The forensics tool provided to law enforcement officials created by Microsoft called COFEE (Computer Online Forensic Evidence Extractor) has been leaked on torrents last week, and this has caused quite a bit of excitement. Let’s see if the big deal is warranted.
The software is made up of three components or phases:
* The tool generation phase which is meant for the more tech-savvy forensics examiner to setup a profile which is exported to a USB disk. This is a simple decision making process of which tools and parameters should be setup to run from the USB drive.
* The data acquisition phase which is meant for the non-technical law enforcement folks who arrive on the scene to collect evidence. They use the USB disk configured in the tool generation phase which runs through a set of common tools to gather volatile data, such as running processes, etc and saves the output from each command.
* The report generation phase is once again meant for the tech-savvy. It uses the same GUI console as the tool generation phase, but this time to view the reports which are generated from the output of the tools run from the USB disk.

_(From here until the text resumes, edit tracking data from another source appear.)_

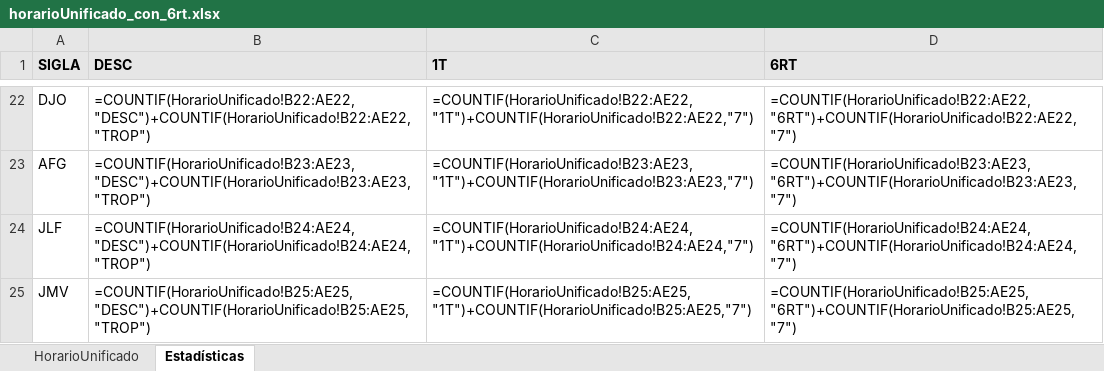
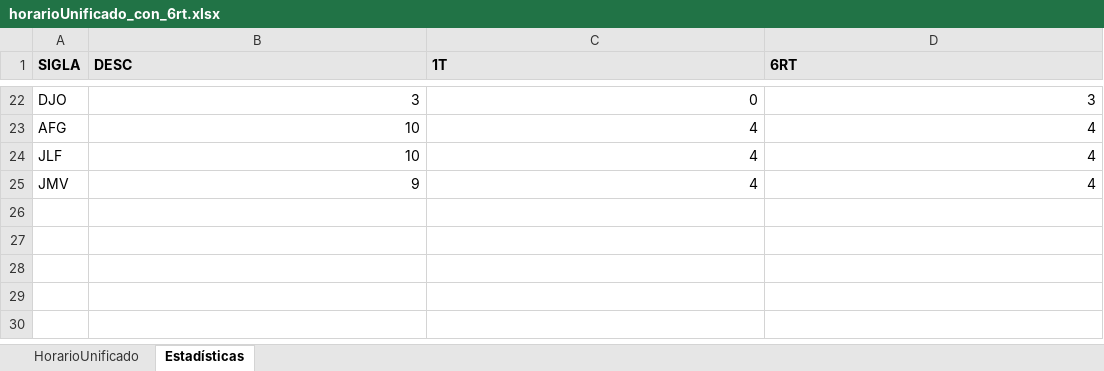
Before and after one commit to hzuluag56268/1t6rt6tt, an Excel workbook: horarioUnificado_con_6rt.xlsx, sheet Estadísticas, drawn as a sheet; only a part is shown, gaps mark what is left out; values as stored, in another font and other column widths than the file's, no borders; formulas without a stored value are shown as written; the diff covers the shown part only; the diff names each change by its address in the sheet, - before the commit and + after, or states it on an @@ line.

```diff
--- a/horarioUnificado_con_6rt.xlsx (sheet Estadísticas)
+++ b/horarioUnificado_con_6rt.xlsx (sheet Estadísticas)
-B22 (DESC): =COUNTIF(HorarioUnificado!B22:AE22,"DESC")+COUNTIF(HorarioUnificado!B22:AE22,"TROP")
+B22 (DESC): 3
-C22 (1T): =COUNTIF(HorarioUnificado!B22:AE22,"1T")+COUNTIF(HorarioUnificado!B22:AE22,"7")
+C22 (1T): 0
-D22 (6RT): =COUNTIF(HorarioUnificado!B22:AE22,"6RT")+COUNTIF(HorarioUnificado!B22:AE22,"7")
+D22 (6RT): 3
-B23 (DESC): =COUNTIF(HorarioUnificado!B23:AE23,"DESC")+COUNTIF(HorarioUnificado!B23:AE23,"TROP")
+B23 (DESC): 10
-C23 (1T): =COUNTIF(HorarioUnificado!B23:AE23,"1T")+COUNTIF(HorarioUnificado!B23:AE23,"7")
+C23 (1T): 4
-D23 (6RT): =COUNTIF(HorarioUnificado!B23:AE23,"6RT")+COUNTIF(HorarioUnificado!B23:AE23,"7")
+D23 (6RT): 4
-B24 (DESC): =COUNTIF(HorarioUnificado!B24:AE24,"DESC")+COUNTIF(HorarioUnificado!B24:AE24,"TROP")
+B24 (DESC): 10
-C24 (1T): =COUNTIF(HorarioUnificado!B24:AE24,"1T")+COUNTIF(HorarioUnificado!B24:AE24,"7")
+C24 (1T): 4
-D24 (6RT): =COUNTIF(HorarioUnificado!B24:AE24,"6RT")+COUNTIF(HorarioUnificado!B24:AE24,"7")
+D24 (6RT): 4
-B25 (DESC): =COUNTIF(HorarioUnificado!B25:AE25,"DESC")+COUNTIF(HorarioUnificado!B25:AE25,"TROP")
+B25 (DESC): 9
-C25 (1T): =COUNTIF(HorarioUnificado!B25:AE25,"1T")+COUNTIF(HorarioUnificado!B25:AE25,"7")
+C25 (1T): 4
-D25 (6RT): =COUNTIF(HorarioUnificado!B25:AE25,"6RT")+COUNTIF(HorarioUnificado!B25:AE25,"7")
+D25 (6RT): 4
```
Also changed, not shown: 60 edited cells elsewhere in this sheet, sheet HorarioUnificado, 5 other files.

.How the hackers now have more ammunition, by seeing how COFEE works they can improve malicious code to avoid or misrepresent data. However, COFEE is not very special. Aside from being provided by Microsoft, it really doesn’t do much more than the other forensics toolkits out there. For example, IRCR (Incident Response Collection Report) by John McLeod, the Windows Forensics Toolchest by Monty McDougal, Harlan Carvey’s FSP (Forensic Server Project) , and a forensics toolkit called PTN-FT that I’ve written myself, all operate on the same basis of providing a forensics framework which allows you to configure a list of commands used to collect volatile data and save the output for use in some reporting format or a format that can be uploaded to a database for analysis.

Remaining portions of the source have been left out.